**WHAT THE TASK ASKS:**
Everything in the entries below must be output exactly, apart from the pictures.

[[ GIVEN RECORDS, beginning ]]

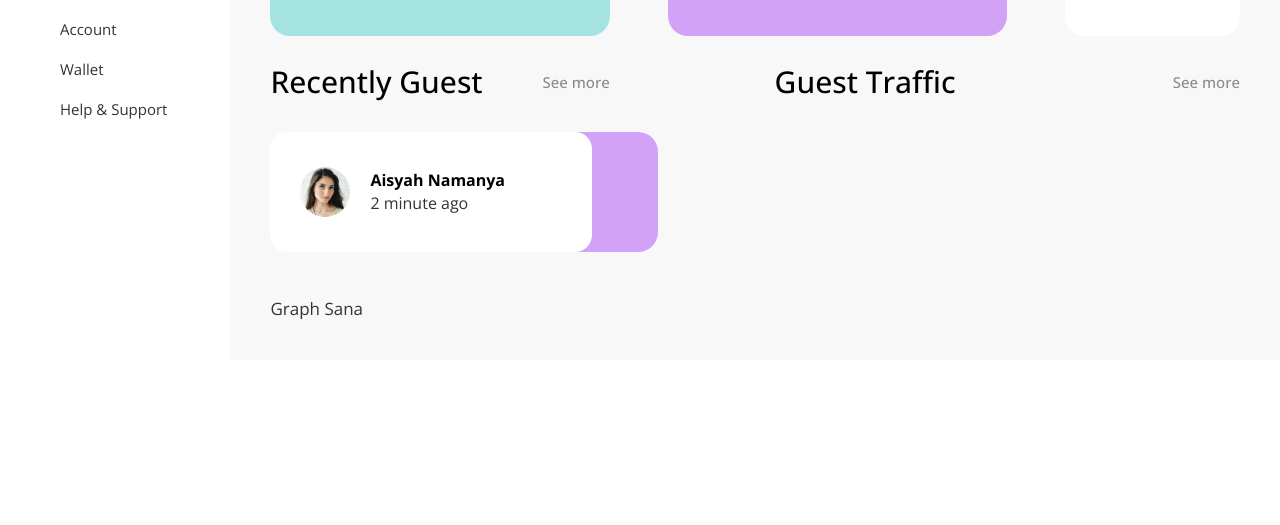
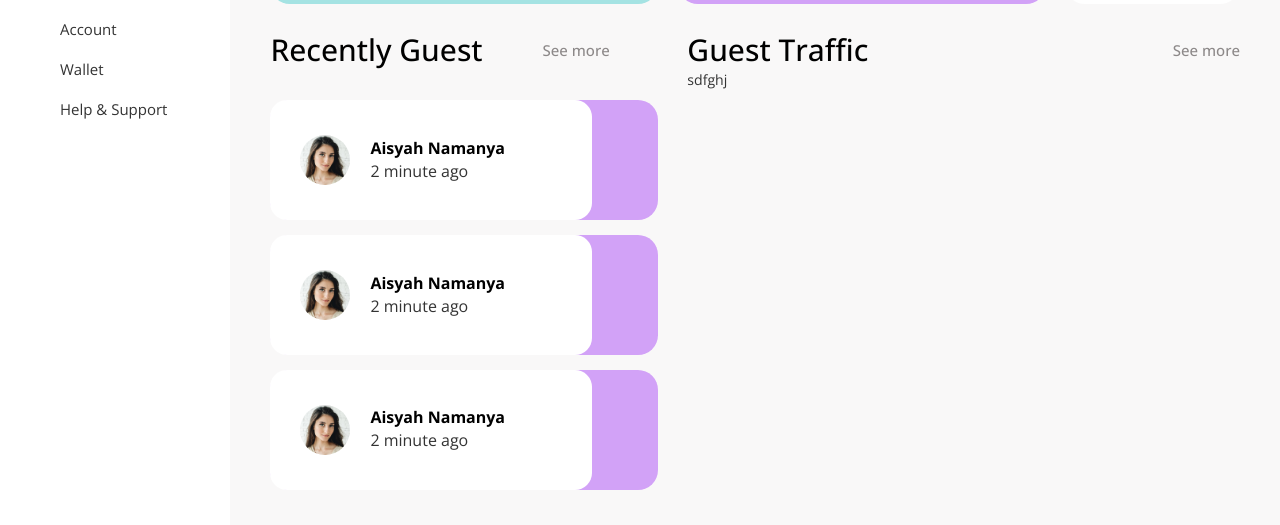
Before and after one commit to Ansarkm2019/task-11, a React (Create React App) app: page / in a window 1280 px wide. Shown: the part 427-952 px from the top of the page. Before the commit the page ends 800 px from the top, so only its background shows below. Built offline with nearby package versions, Linux system fonts and the light colour scheme.

Commit message:
Graph start

```diff
--- a/src/components/screens/Graph.js
+++ b/src/components/screens/Graph.js
@@ -1,9 +1,18 @@
 import React from 'react'
+import styled from 'styled-components';
 
 function Graph() {
   return (
-    <div>Graph Sana</div>
+    <>
+        <GraphContainer>
+            <h1>sdfghj</h1>
+        </GraphContainer>
+    </>
   )
 }
 
 export default Graph
+
+const GraphContainer = styled.section`
+    width: 57%;
+`;
--- a/src/components/screens/Guestlist.js
+++ b/src/components/screens/Guestlist.js
@@ -8,7 +8,6 @@ function Guestlist() {
     <>
         <GuestListContainer>
             <GuestList>
-
                 <GuestLeft>
                     <GuestPicSpan>
                         <GuestPic src={require("../../assets/images/rectangle_20695.jpg")} />
@@ -32,10 +31,55 @@ function Guestlist() {
                 </GuestRight>
             </GuestList>
 
-            <GuestList></GuestList>
-            <GuestList></GuestList>
-            <GuestList></GuestList>
+            <GuestList>
+                <GuestLeft>
+                    <GuestPicSpan>
+                        <GuestPic src={require("../../assets/images/rectangle_20695.jpg")} />
+                    </GuestPicSpan>
+                    <GuestNameDiv>
+                        <GuestNameInput type={"text"} value={"Aisyah Namanya"} />
+                        <GuestTimeP>2 minute ago</GuestTimeP>
+                    </GuestNameDiv>
+                </GuestLeft>
+
+                <GuestRight className={"click"} >
+                    <EditSpan>
+                        <Editimg src={require("../../assets/images/fa_solid_pen.svg").default} />
+                    </EditSpan>
+                    <DeleteSpan>
+                        <DeleteImg src={require("../../assets/images/bxs_trash_alt.svg").default} />
+                    </DeleteSpan>
+                    <DotsSpan>
+                        <DotsImg src={require("../../assets/images/bi_three_dots_vertical.svg").default} />
+                    </DotsSpan>
+                </GuestRight>
+            </GuestList>
+
+            <GuestList>
+                <GuestLeft>
+                    <GuestPicSpan>
+                        <GuestPic src={require("../../assets/images/rectangle_20695.jpg")} />
+                    </GuestPicSpan>
+                    <GuestNameDiv>
+                        <GuestNameInput type={"text"} value={"Aisyah Namanya"} />
+                        <GuestTimeP>2 minute ago</GuestTimeP>
+                    </GuestNameDiv>
+                </GuestLeft>
+
+                <GuestRight className={"click"} >
+                    <EditSpan>
+                        <Editimg src={require("../../assets/images/fa_solid_pen.svg").default} />
+                    </EditSpan>
+                    <DeleteSpan>
+                        <DeleteImg src={require("../../assets/images/bxs_trash_alt.svg").default} />
+                    </DeleteSpan>
+                    <DotsSpan>
+                        <DotsImg src={require("../../assets/images/bi_three_dots_vertical.svg").default} />
+                    </DotsSpan>
+                </GuestRight>
+            </GuestList>
         </GuestListContainer>
+
     </>
   )
 }
--- a/src/components/screens/Middle.js
+++ b/src/components/screens/Middle.js
@@ -68,8 +68,10 @@ function Middle() {
                 </MoreLeft>
             </More>
 
-            <Guestlist />
-            <Graph />
+            <Container2>
+                <Guestlist />
+                <Graph />
+            </Container2>
 
         </Spotlight>
     </>
@@ -92,7 +94,7 @@ const TopCantainer = styled.section`
     justify-content: space-between;
 `;
 const MaleGuestBox = styled.section`
-    width: 35%;
+    width: 40%;
     background-color: #A5E3E3;
     padding: 50px;
     border-radius: 20px;
@@ -144,7 +146,7 @@ const TotalComeM = styled.h5`
 
 
 const FemaleGuestBox = styled.section`
-    width: 35%;
+    width: 38%;
     background-color: #D2A2F7;
     padding: 50px;
     border-radius: 20px;
@@ -213,7 +215,7 @@ const MoreRight = styled.div`
 
 `;
 const MoreLeft = styled.div`
-    width: 48%;
+    width: 57%;
     display: flex;
     justify-content: space-between;
     align-items: center;
@@ -228,3 +230,9 @@ const A = styled.a`
     font-size: 15px;
     color: #8D8989;
 `;
+
+
+const Container2 =styled.section`
+    display: flex;
+    justify-content: space-between;
+`;
```
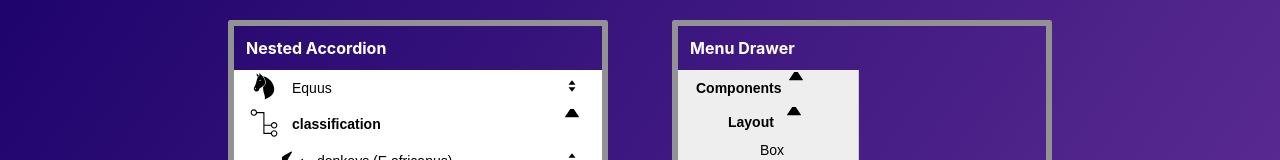
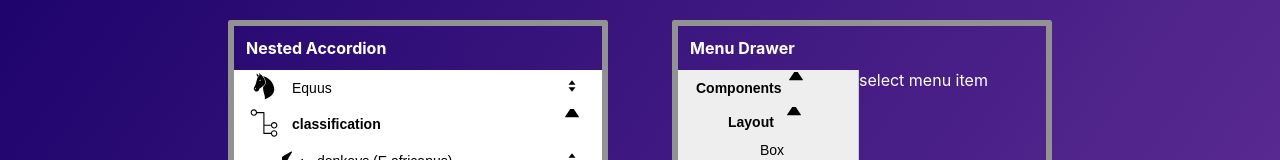
Before and after one commit to zenglenn42/menu-drawer, a React (Create React App) app: page / in a window 1280 px wide. Shown: the part 167-327 px from the top of the page. Built offline with nearby package versions, Linux system fonts and the light colour scheme.

Commit message:
get rid of render props and inline styles

```diff
--- a/src/components/Content.js
+++ b/src/components/Content.js
@@ -1,18 +1,21 @@
 import React, { useEffect, useCallback } from 'react'
+import { useParams } from 'react-router-dom'
 
 export const Content = (props) => {
-    const { className, route, getIndexFromRoute, flattenedMenuData, text, setFocalIndex } = props
+    const { className, getIndexFromRoute = () => {}, flattenedMenuData, setFocalIndex = () => {} } = props
     const memoizedGetIndexFromRoute = useCallback(getIndexFromRoute)
     const memoizedSetFocalIndex = useCallback(setFocalIndex)
-    useEffect(()=>{
+    const { route = '/' } = useParams()
+    const text = route === ("/") ? 'select menu item' : `route = /${route}`
+
+    useEffect(()=> {
         if (route) {
-            const index = memoizedGetIndexFromRoute(route, flattenedMenuData)
+            const index = memoizedGetIndexFromRoute(`/${route}`, flattenedMenuData)
             memoizedSetFocalIndex(index)
         }
     }, [route, flattenedMenuData, memoizedGetIndexFromRoute, memoizedSetFocalIndex])
-    return (<div className={className} style={{overflow: 'auto scroll', display: 'flex', justifyContent: 'center', alignItems: 'center', minHeight: '100%', backgroundColor:'white', color: 'black'}} >
-                {text}
-            </div>)
+
+    return (<div className={className}>{text}</div>)
 }
 
 export default Content
```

[[ GIVEN RECORDS, end ]]

**COMPLETED EXERCISE:**
Before and after one commit to Ansarkm2019/task-11, a React (Create React App) app: page / in a window 1280 px wide. Shown: the part 427-952 px from the top of the page. Before the commit the page ends 800 px from the top, so only its background shows below. Built offline with nearby package versions, Linux system fonts and the light colour scheme.

Commit message:
Graph start

```diff
--- a/src/components/screens/Graph.js
+++ b/src/components/screens/Graph.js
@@ -1,9 +1,18 @@
 import React from 'react'
+import styled from 'styled-components';
 
 function Graph() {
   return (
-    <div>Graph Sana</div>
+    <>
+        <GraphContainer>
+            <h1>sdfghj</h1>
+        </GraphContainer>
+    </>
   )
 }
 
 export default Graph
+
+const GraphContainer = styled.section`
+    width: 57%;
+`;
--- a/src/components/screens/Guestlist.js
+++ b/src/components/screens/Guestlist.js
@@ -8,7 +8,6 @@ function Guestlist() {
     <>
         <GuestListContainer>
             <GuestList>
-
                 <GuestLeft>
                     <GuestPicSpan>
                         <GuestPic src={require("../../assets/images/rectangle_20695.jpg")} />
@@ -32,10 +31,55 @@ function Guestlist() {
                 </GuestRight>
             </GuestList>
 
-            <GuestList></GuestList>
-            <GuestList></GuestList>
-            <GuestList></GuestList>
+            <GuestList>
+                <GuestLeft>
+                    <GuestPicSpan>
+                        <GuestPic src={require("../../assets/images/rectangle_20695.jpg")} />
+                    </GuestPicSpan>
+                    <GuestNameDiv>
+                        <GuestNameInput type={"text"} value={"Aisyah Namanya"} />
+                        <GuestTimeP>2 minute ago</GuestTimeP>
+                    </GuestNameDiv>
+                </GuestLeft>
+
+                <GuestRight className={"click"} >
+                    <EditSpan>
+                        <Editimg src={require("../../assets/images/fa_solid_pen.svg").default} />
+                    </EditSpan>
+                    <DeleteSpan>
+                        <DeleteImg src={require("../../assets/images/bxs_trash_alt.svg").default} />
+                    </DeleteSpan>
+                    <DotsSpan>
+                        <DotsImg src={require("../../assets/images/bi_three_dots_vertical.svg").default} />
+                    </DotsSpan>
+                </GuestRight>
+            </GuestList>
+
+            <GuestList>
+                <GuestLeft>
+                    <GuestPicSpan>
+                        <GuestPic src={require("../../assets/images/rectangle_20695.jpg")} />
+                    </GuestPicSpan>
+                    <GuestNameDiv>
+                        <GuestNameInput type={"text"} value={"Aisyah Namanya"} />
+                        <GuestTimeP>2 minute ago</GuestTimeP>
+                    </GuestNameDiv>
+                </GuestLeft>
+
+                <GuestRight className={"click"} >
+                    <EditSpan>
+                        <Editimg src={require("../../assets/images/fa_solid_pen.svg").default} />
+                    </EditSpan>
+                    <DeleteSpan>
+                        <DeleteImg src={require("../../assets/images/bxs_trash_alt.svg").default} />
+                    </DeleteSpan>
+                    <DotsSpan>
+                        <DotsImg src={require("../../assets/images/bi_three_dots_vertical.svg").default} />
+                    </DotsSpan>
+                </GuestRight>
+            </GuestList>
         </GuestListContainer>
+
     </>
   )
 }
--- a/src/components/screens/Middle.js
+++ b/src/components/screens/Middle.js
@@ -68,8 +68,10 @@ function Middle() {
                 </MoreLeft>
             </More>
 
-            <Guestlist />
-            <Graph />
+            <Container2>
+                <Guestlist />
+                <Graph />
+            </Container2>
 
         </Spotlight>
     </>
@@ -92,7 +94,7 @@ const TopCantainer = styled.section`
     justify-content: space-between;
 `;
 const MaleGuestBox = styled.section`
-    width: 35%;
+    width: 40%;
     background-color: #A5E3E3;
     padding: 50px;
     border-radius: 20px;
@@ -144,7 +146,7 @@ const TotalComeM = styled.h5`
 
 
 const FemaleGuestBox = styled.section`
-    width: 35%;
+    width: 38%;
     background-color: #D2A2F7;
     padding: 50px;
     border-radius: 20px;
@@ -213,7 +215,7 @@ const MoreRight = styled.div`
 
 `;
 const MoreLeft = styled.div`
-    width: 48%;
+    width: 57%;
     display: flex;
     justify-content: space-between;
     align-items: center;
@@ -228,3 +230,9 @@ const A = styled.a`
     font-size: 15px;
     color: #8D8989;
 `;
+
+
+const Container2 =styled.section`
+    display: flex;
+    justify-content: space-between;
+`;
```
Before and after one commit to zenglenn42/menu-drawer, a React (Create React App) app: page / in a window 1280 px wide. Shown: the part 167-327 px from the top of the page. Built offline with nearby package versions, Linux system fonts and the light colour scheme.

Commit message:
get rid of render props and inline styles

```diff
--- a/src/components/Content.js
+++ b/src/components/Content.js
@@ -1,18 +1,21 @@
 import React, { useEffect, useCallback } from 'react'
+import { useParams } from 'react-router-dom'
 
 export const Content = (props) => {
-    const { className, route, getIndexFromRoute, flattenedMenuData, text, setFocalIndex } = props
+    const { className, getIndexFromRoute = () => {}, flattenedMenuData, setFocalIndex = () => {} } = props
     const memoizedGetIndexFromRoute = useCallback(getIndexFromRoute)
     const memoizedSetFocalIndex = useCallback(setFocalIndex)
-    useEffect(()=>{
+    const { route = '/' } = useParams()
+    const text = route === ("/") ? 'select menu item' : `route = /${route}`
+
+    useEffect(()=> {
         if (route) {
-            const index = memoizedGetIndexFromRoute(route, flattenedMenuData)
+            const index = memoizedGetIndexFromRoute(`/${route}`, flattenedMenuData)
             memoizedSetFocalIndex(index)
         }
     }, [route, flattenedMenuData, memoizedGetIndexFromRoute, memoizedSetFocalIndex])
-    return (<div className={className} style={{overflow: 'auto scroll', display: 'flex', justifyContent: 'center', alignItems: 'center', minHeight: '100%', backgroundColor:'white', color: 'black'}} >
-                {text}
-            </div>)
+
+    return (<div className={className}>{text}</div>)
 }
 
 export default Content
```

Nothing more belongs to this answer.